We will need multitargeted therapy to optimally manage high-grade brain tumors. I think many of the investigators at SNO appropriately noted that we are eventually going to have a tumor molecular profile for each patient at the time of his or her diagnosis, and we will be able to give each patient different targeted therapies simultaneously based on the profile. This is also the case with HIV. HIV cannot be controlled with one drug alone; rather, the virus needed to be targeted at multiple levels simultaneously. Hence, HIV changed from a devastating illness that killed affected patients in 2 years to an almost chronic disease. One of our goals as neuro-oncologists is to likewise transform brain tumors into a chronic disease.
Molecular assays are currently tremendously expensive. I think over time, as costs drop, you will be able to send a resected tumor specimen away, a kit will be done, and a profile analysis will be available for review in 2 weeks. From that list, you will then choose, for example, 6 out of 8 available different targeted therapies.
Medscape: When do you think that will be?
Dr. La Rocca: With unlimited time and unlimited money, I would say 5 years. In reality, it is more likely to take 10-20 years.
Medscape: Is there anything else you would like to add?
Dr. La Rocca: I think we are on the threshold of making significant inroads into understanding the biology of malignant gliomas, and the insights gained may be applicable to other tumor types. I am very happy that the Genome Project is including glioblastoma as one of the first 3 malignancies for the pilot phase of "The Cancer Genome Atlas." I believe we are going to see more focused research, not only by academic researchers but also by the pharmaceutical industry, on novel targeted and antiangiogenesis agents, many of which are orally administered.
Disclosure for interviewer: Heather G. Gatcombe, MD, has disclosed no relevant financial relationships.

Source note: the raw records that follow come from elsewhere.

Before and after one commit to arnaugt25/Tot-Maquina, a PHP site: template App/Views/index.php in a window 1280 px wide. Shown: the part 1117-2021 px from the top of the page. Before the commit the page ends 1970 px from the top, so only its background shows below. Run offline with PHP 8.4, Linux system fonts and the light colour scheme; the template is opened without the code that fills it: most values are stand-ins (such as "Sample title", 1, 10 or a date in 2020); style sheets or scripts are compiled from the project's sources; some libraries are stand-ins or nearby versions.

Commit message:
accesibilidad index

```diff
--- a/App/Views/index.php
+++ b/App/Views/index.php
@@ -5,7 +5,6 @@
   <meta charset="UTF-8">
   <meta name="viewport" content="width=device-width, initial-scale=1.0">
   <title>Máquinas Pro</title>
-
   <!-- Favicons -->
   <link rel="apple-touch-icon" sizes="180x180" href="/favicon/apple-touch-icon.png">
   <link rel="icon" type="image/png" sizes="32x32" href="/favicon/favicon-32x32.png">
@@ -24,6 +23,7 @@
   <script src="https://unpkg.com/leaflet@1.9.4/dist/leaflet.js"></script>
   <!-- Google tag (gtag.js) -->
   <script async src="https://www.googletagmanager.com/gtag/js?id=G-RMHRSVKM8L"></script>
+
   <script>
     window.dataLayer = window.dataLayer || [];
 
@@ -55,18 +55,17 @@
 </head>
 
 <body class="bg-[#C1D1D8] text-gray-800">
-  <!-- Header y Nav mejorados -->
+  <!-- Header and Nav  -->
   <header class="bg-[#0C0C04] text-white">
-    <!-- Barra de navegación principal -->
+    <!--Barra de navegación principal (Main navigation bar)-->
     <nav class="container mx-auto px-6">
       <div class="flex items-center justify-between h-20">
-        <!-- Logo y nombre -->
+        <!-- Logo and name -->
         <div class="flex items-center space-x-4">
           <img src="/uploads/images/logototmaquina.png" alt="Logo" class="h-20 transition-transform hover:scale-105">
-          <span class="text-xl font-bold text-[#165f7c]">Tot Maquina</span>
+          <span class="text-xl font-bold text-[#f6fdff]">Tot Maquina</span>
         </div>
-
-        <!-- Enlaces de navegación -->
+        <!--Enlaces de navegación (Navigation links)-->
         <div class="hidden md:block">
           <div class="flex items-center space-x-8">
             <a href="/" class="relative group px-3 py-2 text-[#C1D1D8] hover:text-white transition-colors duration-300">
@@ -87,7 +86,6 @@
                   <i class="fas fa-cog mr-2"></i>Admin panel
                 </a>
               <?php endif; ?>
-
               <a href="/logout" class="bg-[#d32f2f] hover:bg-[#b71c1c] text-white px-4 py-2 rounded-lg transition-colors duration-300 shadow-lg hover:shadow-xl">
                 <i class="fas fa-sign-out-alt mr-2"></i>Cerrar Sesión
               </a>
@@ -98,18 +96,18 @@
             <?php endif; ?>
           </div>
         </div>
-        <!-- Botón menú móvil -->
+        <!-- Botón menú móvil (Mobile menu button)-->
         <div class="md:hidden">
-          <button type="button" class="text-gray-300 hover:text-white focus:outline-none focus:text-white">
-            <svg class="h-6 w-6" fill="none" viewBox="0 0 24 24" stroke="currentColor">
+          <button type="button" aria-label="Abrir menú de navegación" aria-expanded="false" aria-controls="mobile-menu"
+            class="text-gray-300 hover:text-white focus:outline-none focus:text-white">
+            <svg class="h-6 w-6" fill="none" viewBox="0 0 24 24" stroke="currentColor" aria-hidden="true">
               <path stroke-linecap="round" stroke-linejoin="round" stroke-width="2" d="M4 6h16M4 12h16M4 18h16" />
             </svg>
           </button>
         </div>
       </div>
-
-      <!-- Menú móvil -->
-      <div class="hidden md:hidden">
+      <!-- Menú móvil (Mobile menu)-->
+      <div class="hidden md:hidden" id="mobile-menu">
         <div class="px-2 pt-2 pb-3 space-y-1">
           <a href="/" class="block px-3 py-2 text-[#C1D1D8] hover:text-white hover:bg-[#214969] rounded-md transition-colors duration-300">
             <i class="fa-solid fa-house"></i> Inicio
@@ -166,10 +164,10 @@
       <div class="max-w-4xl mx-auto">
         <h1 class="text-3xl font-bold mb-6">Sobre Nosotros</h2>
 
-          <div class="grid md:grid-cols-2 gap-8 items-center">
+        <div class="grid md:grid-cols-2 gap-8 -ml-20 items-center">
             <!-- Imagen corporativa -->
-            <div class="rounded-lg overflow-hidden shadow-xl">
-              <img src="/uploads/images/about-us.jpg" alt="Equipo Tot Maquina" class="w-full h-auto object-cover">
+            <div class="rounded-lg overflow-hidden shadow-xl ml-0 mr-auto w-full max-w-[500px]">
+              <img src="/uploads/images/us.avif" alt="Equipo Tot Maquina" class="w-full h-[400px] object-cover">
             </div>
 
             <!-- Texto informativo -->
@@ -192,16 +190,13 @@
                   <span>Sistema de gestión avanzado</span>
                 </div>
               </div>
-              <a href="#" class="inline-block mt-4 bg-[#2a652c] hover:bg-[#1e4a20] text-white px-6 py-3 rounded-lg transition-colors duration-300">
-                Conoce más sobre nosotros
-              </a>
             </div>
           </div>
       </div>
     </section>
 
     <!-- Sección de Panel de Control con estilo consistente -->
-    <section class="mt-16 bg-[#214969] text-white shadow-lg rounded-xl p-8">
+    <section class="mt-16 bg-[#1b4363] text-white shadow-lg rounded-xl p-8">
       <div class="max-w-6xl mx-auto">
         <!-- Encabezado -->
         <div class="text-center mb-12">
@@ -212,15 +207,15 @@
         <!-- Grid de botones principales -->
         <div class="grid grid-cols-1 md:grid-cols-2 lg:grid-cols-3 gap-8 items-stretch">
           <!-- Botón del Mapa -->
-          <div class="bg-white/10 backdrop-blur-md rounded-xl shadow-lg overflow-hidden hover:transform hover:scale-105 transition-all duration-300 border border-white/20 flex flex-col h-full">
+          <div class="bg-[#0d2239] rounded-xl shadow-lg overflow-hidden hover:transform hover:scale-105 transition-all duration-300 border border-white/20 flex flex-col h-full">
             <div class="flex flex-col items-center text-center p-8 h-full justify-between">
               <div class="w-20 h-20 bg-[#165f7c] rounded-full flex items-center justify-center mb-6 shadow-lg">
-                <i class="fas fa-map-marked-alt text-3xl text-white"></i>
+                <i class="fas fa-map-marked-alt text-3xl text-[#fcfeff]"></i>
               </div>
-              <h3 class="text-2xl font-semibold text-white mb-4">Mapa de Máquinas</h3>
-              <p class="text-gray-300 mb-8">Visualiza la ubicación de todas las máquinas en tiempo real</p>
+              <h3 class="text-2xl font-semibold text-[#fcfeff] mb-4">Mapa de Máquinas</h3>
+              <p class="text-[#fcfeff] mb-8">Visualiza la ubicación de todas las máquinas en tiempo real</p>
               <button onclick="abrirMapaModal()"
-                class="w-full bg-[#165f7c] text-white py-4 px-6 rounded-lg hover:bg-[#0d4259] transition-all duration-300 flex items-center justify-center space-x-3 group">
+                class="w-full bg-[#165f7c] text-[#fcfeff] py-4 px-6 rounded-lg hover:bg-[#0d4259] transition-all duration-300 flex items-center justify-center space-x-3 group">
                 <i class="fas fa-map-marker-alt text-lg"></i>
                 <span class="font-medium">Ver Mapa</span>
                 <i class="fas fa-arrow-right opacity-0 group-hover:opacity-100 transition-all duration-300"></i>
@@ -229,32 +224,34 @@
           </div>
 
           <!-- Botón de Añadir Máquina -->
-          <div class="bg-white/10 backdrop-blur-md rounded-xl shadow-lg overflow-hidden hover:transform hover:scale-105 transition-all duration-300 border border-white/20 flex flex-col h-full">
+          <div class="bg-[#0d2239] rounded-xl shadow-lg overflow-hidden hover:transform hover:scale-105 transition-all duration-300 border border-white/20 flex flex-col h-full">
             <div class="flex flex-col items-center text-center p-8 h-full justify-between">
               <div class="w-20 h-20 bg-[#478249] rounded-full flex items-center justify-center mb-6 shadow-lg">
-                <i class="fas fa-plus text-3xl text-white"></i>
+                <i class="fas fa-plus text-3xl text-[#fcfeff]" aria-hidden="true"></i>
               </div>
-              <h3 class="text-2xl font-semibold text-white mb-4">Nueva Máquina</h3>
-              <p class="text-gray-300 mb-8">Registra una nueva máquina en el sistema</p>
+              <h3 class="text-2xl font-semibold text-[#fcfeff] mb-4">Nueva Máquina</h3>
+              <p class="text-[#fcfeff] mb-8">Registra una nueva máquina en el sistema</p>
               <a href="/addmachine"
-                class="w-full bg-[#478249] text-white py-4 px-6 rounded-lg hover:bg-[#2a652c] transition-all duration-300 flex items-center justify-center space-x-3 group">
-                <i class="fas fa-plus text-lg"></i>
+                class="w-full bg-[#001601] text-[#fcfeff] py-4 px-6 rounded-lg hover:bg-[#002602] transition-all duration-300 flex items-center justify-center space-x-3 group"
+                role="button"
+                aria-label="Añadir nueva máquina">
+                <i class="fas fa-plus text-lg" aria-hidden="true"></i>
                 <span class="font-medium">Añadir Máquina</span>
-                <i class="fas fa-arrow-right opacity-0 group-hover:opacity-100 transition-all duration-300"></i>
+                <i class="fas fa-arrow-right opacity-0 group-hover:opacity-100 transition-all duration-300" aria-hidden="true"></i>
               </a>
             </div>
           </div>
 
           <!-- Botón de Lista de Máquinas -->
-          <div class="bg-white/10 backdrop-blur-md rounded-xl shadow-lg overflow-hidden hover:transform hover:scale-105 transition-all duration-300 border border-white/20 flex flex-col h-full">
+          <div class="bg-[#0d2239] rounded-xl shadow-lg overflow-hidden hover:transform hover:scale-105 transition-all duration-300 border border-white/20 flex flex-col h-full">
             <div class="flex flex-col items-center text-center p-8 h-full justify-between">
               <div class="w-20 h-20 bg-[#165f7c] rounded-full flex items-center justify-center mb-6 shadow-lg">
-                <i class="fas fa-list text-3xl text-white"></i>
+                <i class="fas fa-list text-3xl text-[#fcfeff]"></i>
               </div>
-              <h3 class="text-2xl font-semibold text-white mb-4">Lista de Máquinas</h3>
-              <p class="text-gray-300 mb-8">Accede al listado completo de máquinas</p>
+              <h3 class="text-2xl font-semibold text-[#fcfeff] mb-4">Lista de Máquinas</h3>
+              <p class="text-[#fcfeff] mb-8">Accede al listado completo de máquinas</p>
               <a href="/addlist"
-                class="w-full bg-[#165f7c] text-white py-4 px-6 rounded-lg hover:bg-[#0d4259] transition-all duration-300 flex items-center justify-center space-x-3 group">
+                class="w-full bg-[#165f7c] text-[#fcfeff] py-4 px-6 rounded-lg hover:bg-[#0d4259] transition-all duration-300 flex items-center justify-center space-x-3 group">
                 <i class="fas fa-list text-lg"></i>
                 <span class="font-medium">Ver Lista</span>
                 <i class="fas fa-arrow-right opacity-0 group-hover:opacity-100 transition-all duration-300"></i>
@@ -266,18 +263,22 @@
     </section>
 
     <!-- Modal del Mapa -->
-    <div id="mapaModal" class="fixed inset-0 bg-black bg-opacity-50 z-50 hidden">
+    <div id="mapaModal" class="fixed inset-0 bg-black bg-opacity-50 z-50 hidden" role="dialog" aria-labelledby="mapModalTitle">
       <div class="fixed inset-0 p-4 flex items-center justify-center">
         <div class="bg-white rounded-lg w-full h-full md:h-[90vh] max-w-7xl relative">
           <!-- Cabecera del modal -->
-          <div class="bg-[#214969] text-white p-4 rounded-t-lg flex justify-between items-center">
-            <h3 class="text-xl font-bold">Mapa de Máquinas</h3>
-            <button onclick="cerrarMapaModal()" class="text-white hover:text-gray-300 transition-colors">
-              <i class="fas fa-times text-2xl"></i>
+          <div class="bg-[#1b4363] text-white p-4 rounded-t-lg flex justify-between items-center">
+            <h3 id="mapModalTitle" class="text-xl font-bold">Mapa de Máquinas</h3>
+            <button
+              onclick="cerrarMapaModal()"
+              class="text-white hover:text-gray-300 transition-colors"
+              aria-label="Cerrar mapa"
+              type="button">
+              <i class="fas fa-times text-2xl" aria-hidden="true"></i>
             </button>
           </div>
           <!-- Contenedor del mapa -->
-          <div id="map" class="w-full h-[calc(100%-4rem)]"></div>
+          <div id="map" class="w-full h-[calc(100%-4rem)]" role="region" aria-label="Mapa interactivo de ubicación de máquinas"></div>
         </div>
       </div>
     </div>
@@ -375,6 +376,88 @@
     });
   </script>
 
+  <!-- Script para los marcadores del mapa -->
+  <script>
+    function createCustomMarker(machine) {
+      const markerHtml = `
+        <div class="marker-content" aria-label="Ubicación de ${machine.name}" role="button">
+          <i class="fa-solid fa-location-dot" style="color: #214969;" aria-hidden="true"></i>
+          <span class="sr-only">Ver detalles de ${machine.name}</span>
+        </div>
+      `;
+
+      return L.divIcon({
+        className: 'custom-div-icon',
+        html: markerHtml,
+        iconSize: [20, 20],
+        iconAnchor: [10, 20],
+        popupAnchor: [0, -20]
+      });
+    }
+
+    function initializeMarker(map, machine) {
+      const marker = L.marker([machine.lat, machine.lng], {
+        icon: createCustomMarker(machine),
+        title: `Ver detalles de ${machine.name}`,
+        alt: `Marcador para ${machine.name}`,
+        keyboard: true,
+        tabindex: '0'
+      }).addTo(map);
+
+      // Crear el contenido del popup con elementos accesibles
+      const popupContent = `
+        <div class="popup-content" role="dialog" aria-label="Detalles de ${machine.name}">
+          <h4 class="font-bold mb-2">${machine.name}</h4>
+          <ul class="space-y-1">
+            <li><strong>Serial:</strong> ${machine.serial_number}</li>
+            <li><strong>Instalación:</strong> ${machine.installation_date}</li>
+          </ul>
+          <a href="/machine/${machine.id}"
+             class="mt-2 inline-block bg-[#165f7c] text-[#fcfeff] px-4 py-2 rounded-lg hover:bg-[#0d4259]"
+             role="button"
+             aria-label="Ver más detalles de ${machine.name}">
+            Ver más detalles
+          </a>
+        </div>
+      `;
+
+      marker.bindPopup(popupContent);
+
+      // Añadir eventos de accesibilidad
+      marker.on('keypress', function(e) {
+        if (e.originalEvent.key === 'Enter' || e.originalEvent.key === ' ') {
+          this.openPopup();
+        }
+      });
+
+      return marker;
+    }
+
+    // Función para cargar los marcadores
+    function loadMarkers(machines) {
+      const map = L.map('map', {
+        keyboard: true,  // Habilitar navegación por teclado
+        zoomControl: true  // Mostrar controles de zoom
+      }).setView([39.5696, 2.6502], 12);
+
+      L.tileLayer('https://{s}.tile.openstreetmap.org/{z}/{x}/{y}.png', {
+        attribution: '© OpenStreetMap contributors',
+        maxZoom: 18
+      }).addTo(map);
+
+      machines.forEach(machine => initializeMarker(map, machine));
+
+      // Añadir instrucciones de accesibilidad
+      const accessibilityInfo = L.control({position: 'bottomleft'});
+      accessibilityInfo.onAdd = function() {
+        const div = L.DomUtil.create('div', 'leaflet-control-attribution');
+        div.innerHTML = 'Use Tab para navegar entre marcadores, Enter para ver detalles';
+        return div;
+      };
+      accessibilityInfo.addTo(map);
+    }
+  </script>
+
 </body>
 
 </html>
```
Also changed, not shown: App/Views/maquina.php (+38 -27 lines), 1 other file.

Disclosure for interviewee: Renato V. La Rocca, MD, FACP, has disclosed that he serves on the advisory boards of Genentech, Amgen, Lilly, and MGI Pharma. Dr. La Rocca has also disclosed that he serves on the speaker's bureaus of Genentech, MGI Pharma, and Bristol-Myers Squibb. Dr. La Rocca has also disclosed that he owns stock in Genentech, Amgen, and Novartis.